Who are those people?
From left to right:
A woman teaching geometry from a French bowl, dated to approximately 1309-1316.
Henrietta Swan Leavitt (1868-1921) graduated from Radcliffe college. Her work at the Harvard College Observatory (a job that paid $10.50 a week) was the basis for Edwin Hubble’s work – and her own work later changed the way modern astronomers understand stars – although in her lifetime she was virtually unrecognized.
Jane Stafford (1899-1991) was a chemistry major from Smith College, and a science writer for the Science Service. She was also the president of the National Association of Science Writers in 1945 and the Women’s National Press Club in 1949 and 1950.
Dr. Nancy Roman (1925-present) is an astronomer and advocate for women in science. She was the first female to hold an executive position at NASA as the first Chief of Astronomy in the Office of Space Science where she helped develop satellites like the Cosmic Background Explorer and the Hubble Space Telescope.
Miss Main Honour was a mathematics major at Auburn University was the first woman to be accepted into Redstone Arsenal’s Cooperative Training Program for students majoring in science and engineering. There were 97 students. 96 of them were men.

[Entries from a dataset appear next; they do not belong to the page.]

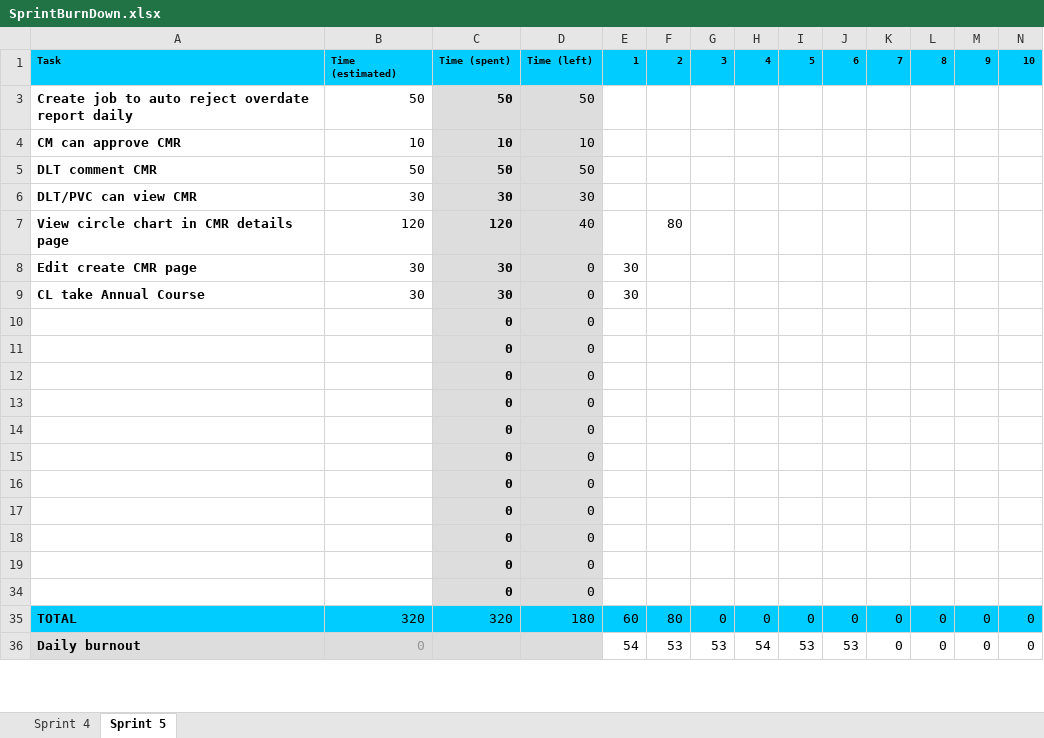
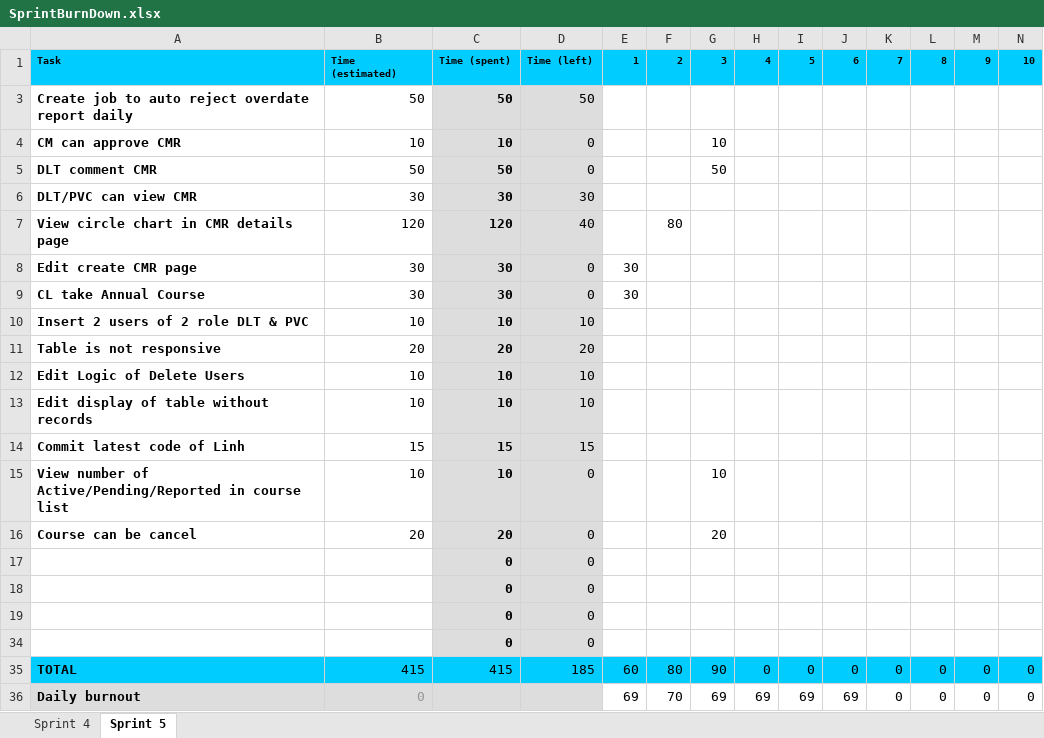
Before and after one commit to chung1991/webenterprise, an Excel workbook: Document/SprintBurnDown.xlsx, sheet Sprint 5, drawn as a sheet; only a part is shown; values as stored, in another font and other column widths than the file's, no borders; charts and pictures and conditional formats not drawn; removed rows and columns are numbered as before the commit, all else as after; rows hold the shown columns only; the diff covers the shown part only; the diff names each change by its address in the sheet, - before the commit and + after, or states it on an @@ line.

```diff
--- a/Document/SprintBurnDown.xlsx (sheet Sprint 5)
+++ b/Document/SprintBurnDown.xlsx (sheet Sprint 5)
-D4: 10
+D4: 0
-G4: (empty)
+G4: 10
-D5: 50
+D5: 0
-G5: (empty)
+G5: 50
+row 10: Insert 2 users of 2 role DLT & PVC | 10 | 10 | 10
+row 11: Table is not responsive | 20 | 20 | 20
+row 12: Edit Logic of Delete Users | 10 | 10 | 10
+row 13: Edit display of table without records | 10 | 10 | 10
+row 14: Commit latest code of Linh | 15 | 15 | 15
+row 15: View number of Active/Pending/Reported in course list | 10 | 10 | 0 |  |  | 10
+row 16: Course can be cancel | 20 | 20 | 0 |  |  | 20
-row 14:  |  | 0 | 0
-row 15:  |  | 0 | 0
-row 16:  |  | 0 | 0
-row 17:  |  | 0 | 0
-row 18:  |  | 0 | 0
-row 19:  |  | 0 | 0
-row 34:  |  | 0 | 0
-B35: 320
+B35: 415
-C35: 320
+C35: 415
-D35: 180
+D35: 185
-G35: 0
+G35: 90
-E36: 54
+E36: 69
-F36: 53
+F36: 70
-G36: 53
+G36: 69
-H36: 54
+H36: 69
-I36: 53
+I36: 69
-J36: 53
+J36: 69
```
Also changed, not shown: 1 added row, 1 removed row and 6 edited cells elsewhere in this sheet, formulas that keep their value, hidden cells, charts or pictures, 5 other files.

Dr. Mae C. Jemison (1956-present) was first African-American woman in space. After her trip to space, she founded several biotechnology companies. She now also works on promoting people of color and women in science.